Clavicles show in the center but get covered up really quickly by the pectoral and the rest of the arm when in that position.
Do you keep your pinky wrapped in, pointing towards your thumb as you hold your pencil? Try pushing all your fingers out before you hold your pencil, like the OK sign, and then put pencil to paper. There's a lot of other recommendations out there about holding the instrument vertically and some other stuff too which alleviate this problem.
Like ash+bones said, don't worry about spending too much time on something when you first get into it. The speed gains when you get familiar with something are so massive it's pointless to try and comprehend what it'll be like then. There was one drawing where I tried to draw five heads and it took me the better part of 10 hours just to set it up; I can now do that amount of work in a little over 10 minutes. It's automagical.

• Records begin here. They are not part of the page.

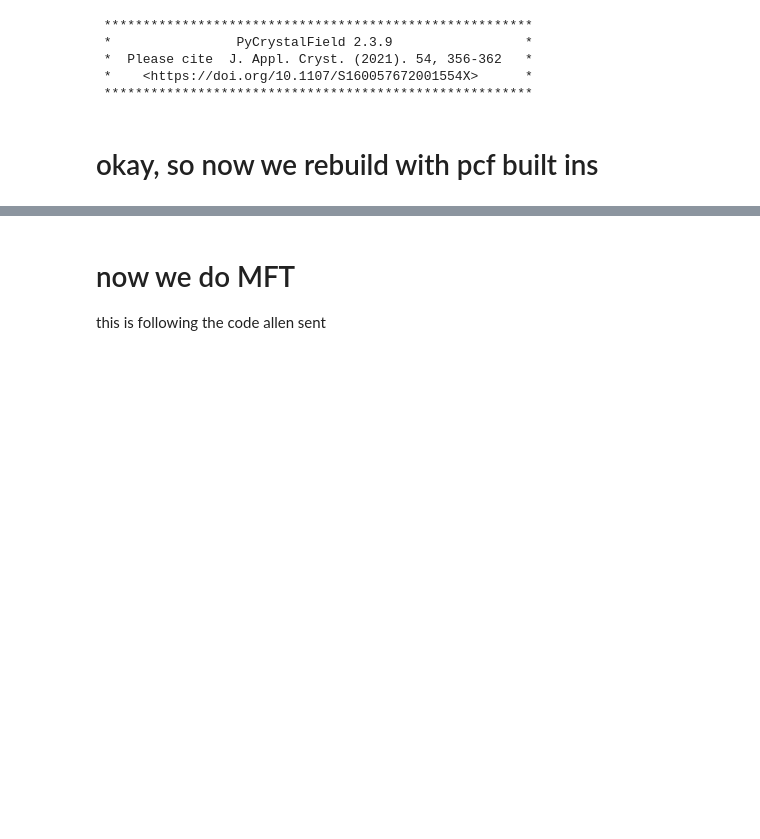
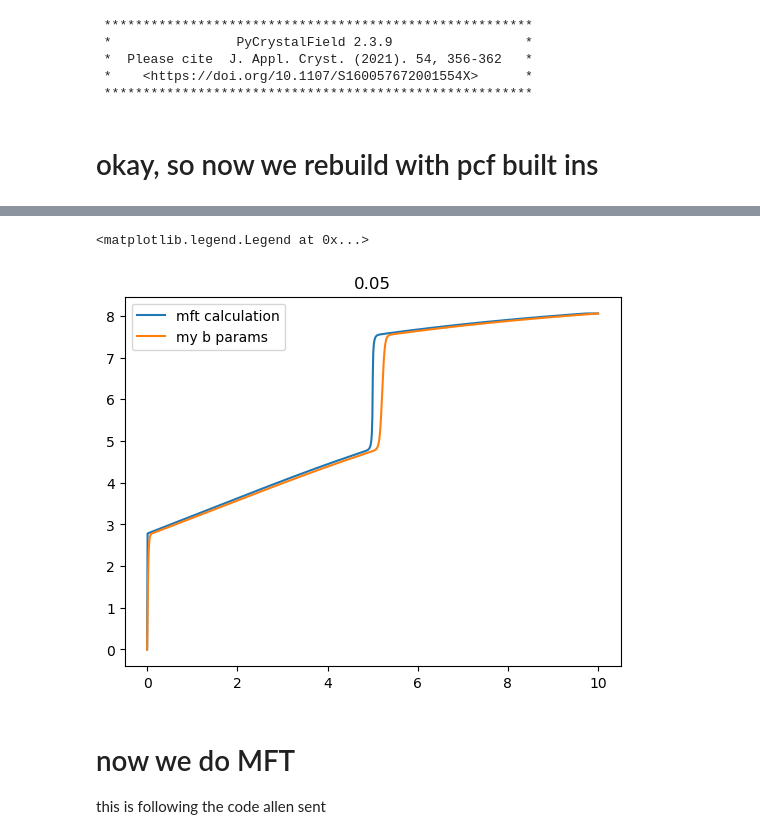
Before and after one commit to hrwhitelock/CES_magnetoOptical, a Jupyter notebook: CES_Mag_fromPCF.ipynb, the cells around one changed output, grey strips where cells are left out. Cells and saved outputs as stored; diff of their text form; code cells hidden in the pictures; blank space fills up the shorter version.

```diff
--- a/CES_Mag_fromPCF.ipynb
+++ b/CES_Mag_fromPCF.ipynb
@@ -85,3 +90,12 @@ plt.legend()
+# %%
+plt.plot(tempF, mft_mZ_me_C, label = 'mft calculation')
+plt.plot(field[2], -1*magMe_C[2], label = 'my b params')
+plt.title(str(temperature))
+plt.legend()
+# plt.xlim(0,1)
+# %% [output]
+<matplotlib.legend.Legend at 0x...>
+[figure, added]
 # %% [markdown]
 # now we do MFT
 this is following the code allen sent
```
Also changed, not shown: parts of 7 cells of this notebook, 2 other files.
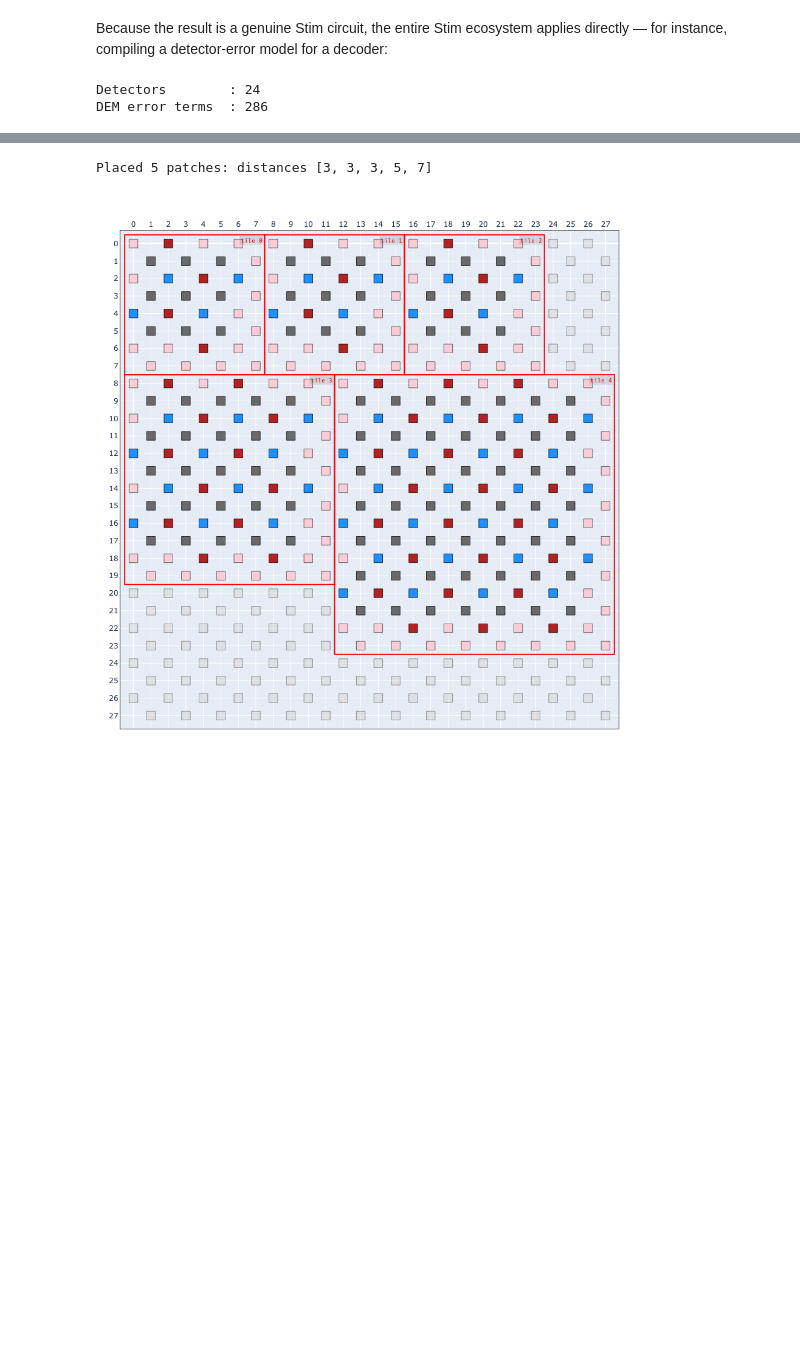
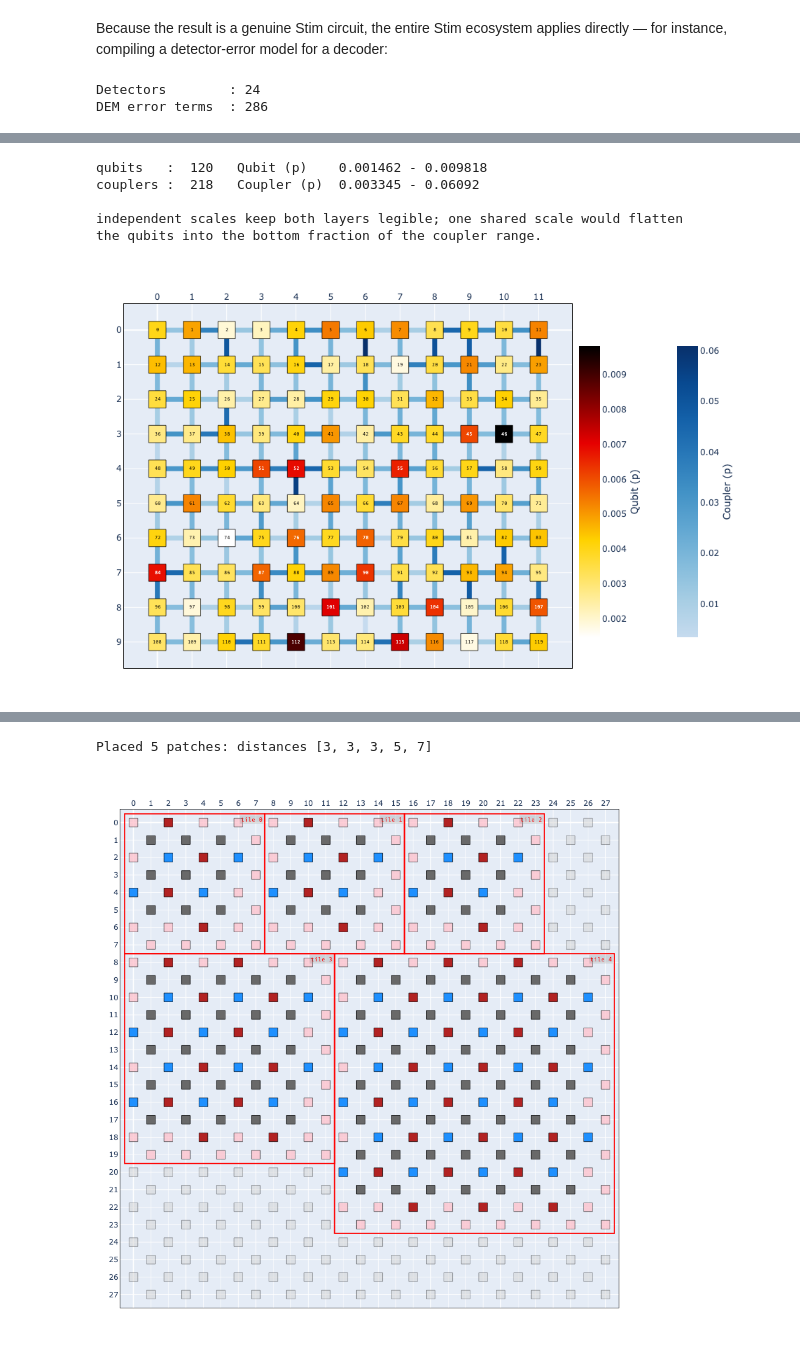
Before and after one commit to JacobSPalmer/qSNOW, a Jupyter notebook: demo/demo.ipynb, the cells around one changed output, grey strips where cells are left out. Saved outputs shown, nothing was run; the diff lists cells and outputs as text; code cells hidden in the pictures; blank space fills up the shorter version.

Commit message:
add the initial support for specifying basic coupler object

```diff
--- a/demo/demo.ipynb
+++ b/demo/demo.ipynb
@@ -306,0 +532,28 @@ DEM error terms  : 286
+# %%
+from qsnow.interface.lattice import SQUARE
+
+# A dense-lattice device with independently measured qubit and coupler rates: couplers
+# average roughly an order of magnitude worse, as they do on real hardware.
+rng = np.random.default_rng(7)
+device = Chip(12, 10, lattice=SQUARE)
+for q in device.qubits:
+    q.noise.p = float(np.clip(rng.lognormal(np.log(0.004), 0.40), 1e-6, 0.7))
+for cp in device.couplers:
+    cp.noise.p = float(np.clip(rng.lognormal(np.log(0.020), 0.55), 1e-6, 0.7))
+
+style = device_heatmap_style(device, labels=True)
+print(f"qubits   : {len(device.qubits):>4d}   {style.colorbar.label:<12s}"
+      f" {style.colorbar.cmin:.4g} - {style.colorbar.cmax:.4g}")
+print(f"couplers : {len(device.couplers):>4d}   {style.coupler_colorbar.label:<12s}"
+      f" {style.coupler_colorbar.cmin:.4g} - {style.coupler_colorbar.cmax:.4g}")
+print("\nindependent scales keep both layers legible; one shared scale would flatten"
+      "\nthe qubits into the bottom fraction of the coupler range.")
+
+device.show(style=style)
+# %% [output]
+qubits   :  120   Qubit (p)    0.001462 - 0.009818
+couplers :  218   Coupler (p)  0.003345 - 0.06092
+
+independent scales keep both layers legible; one shared scale would flatten
+the qubits into the bottom fraction of the coupler range.
+[figure, added]
```
Also changed, not shown: parts of 35 cells of this notebook, 18 other files.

This is good. It'll be useful any time you want to get a feel for something the whole way around. Note that the reverse of any given position will always have exactly the same contour.
Sketchbooks are a record of our art, it's only natural that there's also some extra notes that come along with them.
I'm not a fan of "getting out of your comfort zone" though.
The concept itself is not incorrect, but it's said too often and often told to people who don't need to hear it, because they naturally explore at a lower rate, and when they hear "get out of your comfort zone" they do things too wild, then overcompensate the other way and only stay in their comfort zone. I'm one of those people in this case, and in a lot of cases I'm also one of them. I think gestures for beginners are a big meme, for example, if you haven't a clue about anatomy or how to somewhat-accurately place multiple forms in perspective. Doesn't stop people from telling beginners to start with gestures. Even though grandmaster animator Vilppu said, in one of his New Masters Academy videos, that gesture only builds upon perspective and anatomy, and if you don't know either, you should go work on them first.
I'm the same as you in that I basically never do personal pieces, because I think it's largely pointless in the scope of all the other things I could be doing to get good. It seems a lot of people love drawing/painting and get better as they make a lot of big pieces, which is great for them, but when I do them I just feel like crap and don't want to do it anymore. What used to happen was I believed that I had to do big pieces in order to draw (because otherwise I'm a "doodler"), which only made me not draw much at all until I was "inspired". Recently I decided to go entirely the other way and trust what I actually felt, which was that drawing personal pieces is pointless if I don't want to do them, screw what anyone else says. So I don't anymore, until I seem to have run out of things I think are major problems, at which point I do a big piece, and so far, every time I've done it, I've ended up with a lot more major problems to solve, which I'm perfectly happy to drill construction or perspective or anatomy or whatever on.
Maybe I have no knowledge about color theory, only a trivial understanding of rendering, and can't do gesture or bargue or whatever, but I'm putting in the hours, and I'm improving at what I'm working on, I'm doing more work and getting better at a rate I've never had when just following other people's words. Comparing myself to myself, I've never been better. It's not actually true that I "could have been spending time on color theory" for example, because I don't think color is more important than what I'm working on. If I was forced to do color first, I'd basically just not do it.
At least in my opinion, doing things is more important than checking off boxes on other people's lists of what I'm supposed to be doing.
sorry for the blog - tl;dr just make sure to check with yourself every once in a while to make sure it's what you want.
[Yukio] Mishima had been asked, “What is the passion that drives you?”
He replied, “Being brought up during the war and being told at the age of 20 that everything until then had been a mistake — that’s all.”[Sketchbook][Imgur][FB]